▶ Instructions to follow
Pull every line containing "starter" from the entries.

---- Provided material

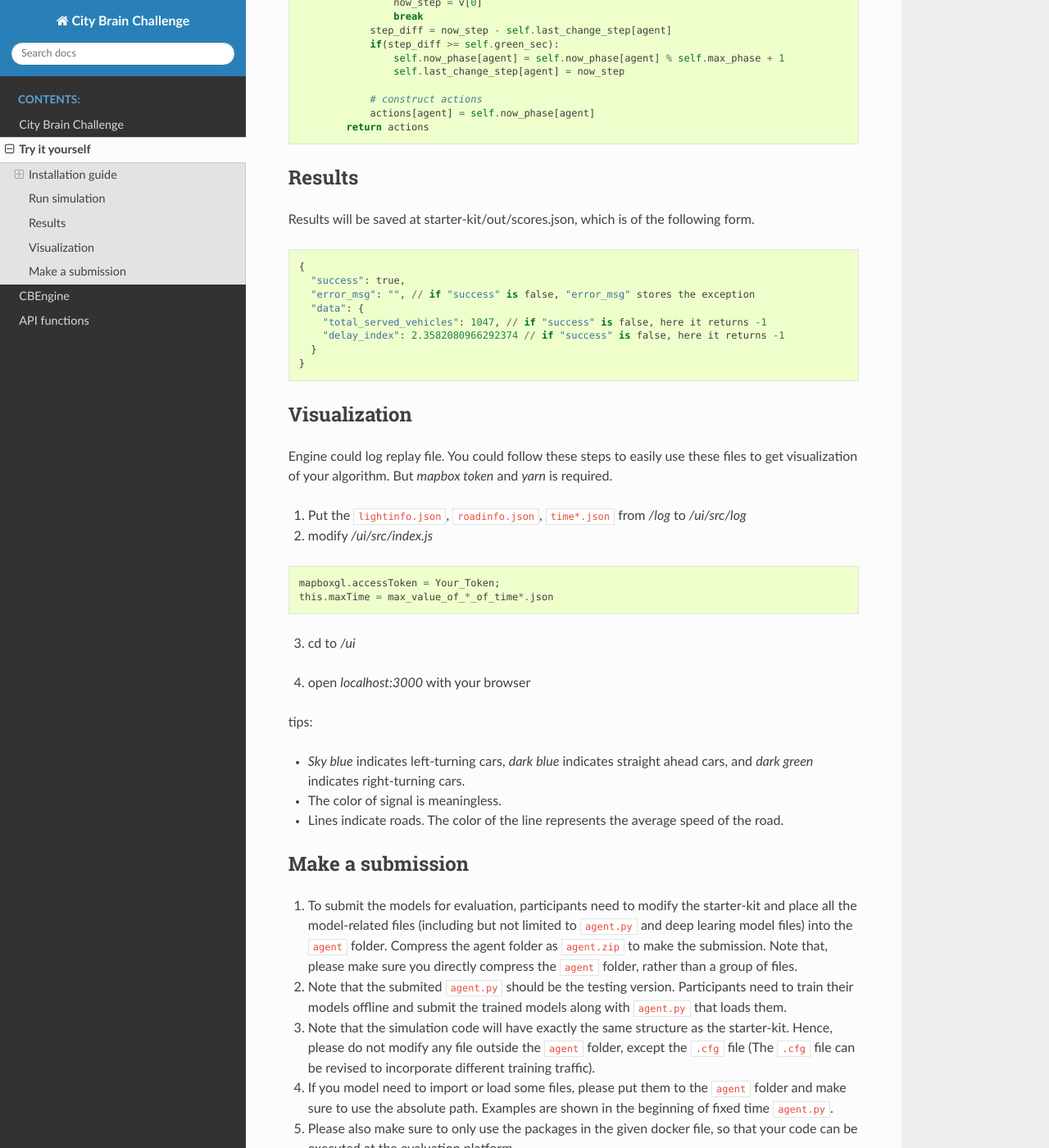
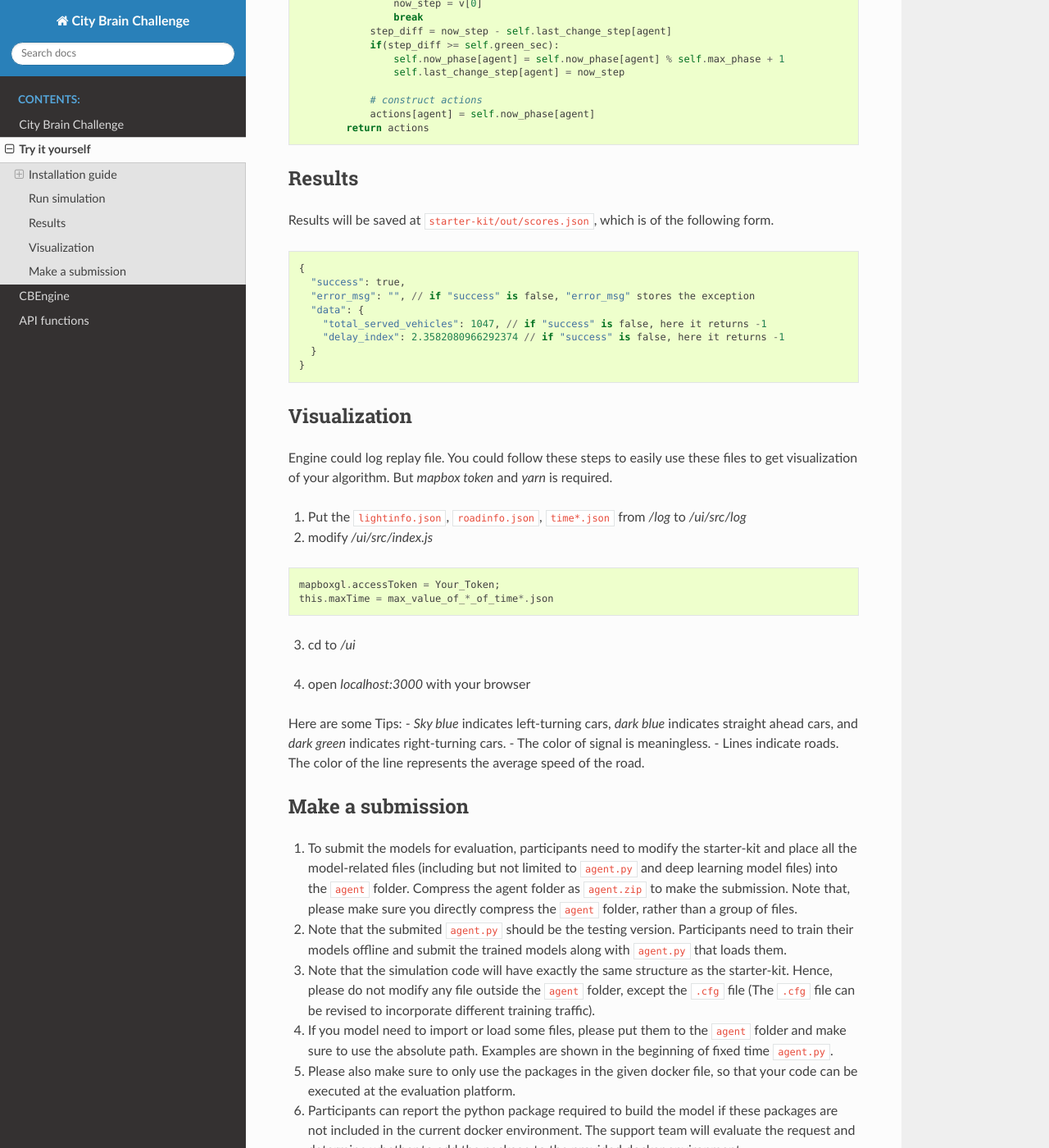
Before and after one commit to CityBrainChallenge/KDDCup2021-CityBrainChallenge, a Sphinx documentation site: the page built from docs/try-it-yourself.rst, in a window 1280 px wide and 1400 px high, scrolled down 2454 px. Shown: the whole window at 82% size. Built offline with Sphinx 7.4.7 and the Read the Docs theme 2.0.0, drawn with Linux system fonts in a browser that asks for light colours.

Commit message:
Update try-it-yourself.rst

```diff
--- a/docs/try-it-yourself.rst
+++ b/docs/try-it-yourself.rst
@@ -36,7 +36,7 @@
 Run simulation
 ================
 
-To run this enviroment, you just need to run `demo.py` in starter-kit after installation, where the `actions` are simply fixed. In your implementation, you could use ``act()`` in ``agent.py`` to get the actions taken by the agent.
+To run this enviroment, you just need to run ``demo.py`` in starter-kit after installation, where the ``actions`` are simply fixed. In your implementation, you could use ``act()`` in ``agent.py`` to get the actions taken by the agent.
 
 .. code-block:: python
 
@@ -148,7 +148,7 @@
 Results
 ===============
 
-Results will be saved at starter-kit/out/scores.json, which is of the following form.
+Results will be saved at ``starter-kit/out/scores.json``, which is of the following form.
 
 .. code-block::
 
@@ -184,8 +184,7 @@
 
 4. open `localhost:3000` with your browser
 
-tips:
-
+Here are some Tips:
 - *Sky blue* indicates left-turning cars, *dark blue* indicates straight ahead cars, and *dark green* indicates right-turning cars.
 - The color of signal is meaningless.
 - Lines indicate roads. The color of the line represents the average speed of the road.
@@ -196,7 +195,7 @@
 Make a submission
 ==================
 
-1. To submit the models for evaluation, participants need to modify the starter-kit and place all the model-related files (including but not limited to ``agent.py`` and deep learing model files) into the ``agent`` folder. Compress the agent folder as ``agent.zip`` to make the submission. Note that, please make sure you directly compress the ``agent`` folder, rather than a group of files.
+1. To submit the models for evaluation, participants need to modify the starter-kit and place all the model-related files (including but not limited to ``agent.py`` and deep learning model files) into the ``agent`` folder. Compress the agent folder as ``agent.zip`` to make the submission. Note that, please make sure you directly compress the ``agent`` folder, rather than a group of files.
 
 2. Note that the submited ``agent.py`` should be the testing version. Participants need to train their models offline and submit the trained models along with ``agent.py`` that loads them.
 
```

--------

▶ Problem solution
-To run this enviroment, you just need to run `demo.py` in starter-kit after installation, where the `actions` are simply fixed. In your implementation, you could use ``act()`` in ``agent.py`` to get the actions taken by the agent.
+To run this enviroment, you just need to run ``demo.py`` in starter-kit after installation, where the ``actions`` are simply fixed. In your implementation, you could use ``act()`` in ``agent.py`` to get the actions taken by the agent.
-Results will be saved at starter-kit/out/scores.json, which is of the following form.
+Results will be saved at ``starter-kit/out/scores.json``, which is of the following form.
-1. To submit the models for evaluation, participants need to modify the starter-kit and place all the model-related files (including but not limited to ``agent.py`` and deep learing model files) into the ``agent`` folder. Compress the agent folder as ``agent.zip`` to make the submission. Note that, please make sure you directly compress the ``agent`` folder, rather than a group of files.
+1. To submit the models for evaluation, participants need to modify the starter-kit and place all the model-related files (including but not limited to ``agent.py`` and deep learning model files) into the ``agent`` folder. Compress the agent folder as ``agent.zip`` to make the submission. Note that, please make sure you directly compress the ``agent`` folder, rather than a group of files.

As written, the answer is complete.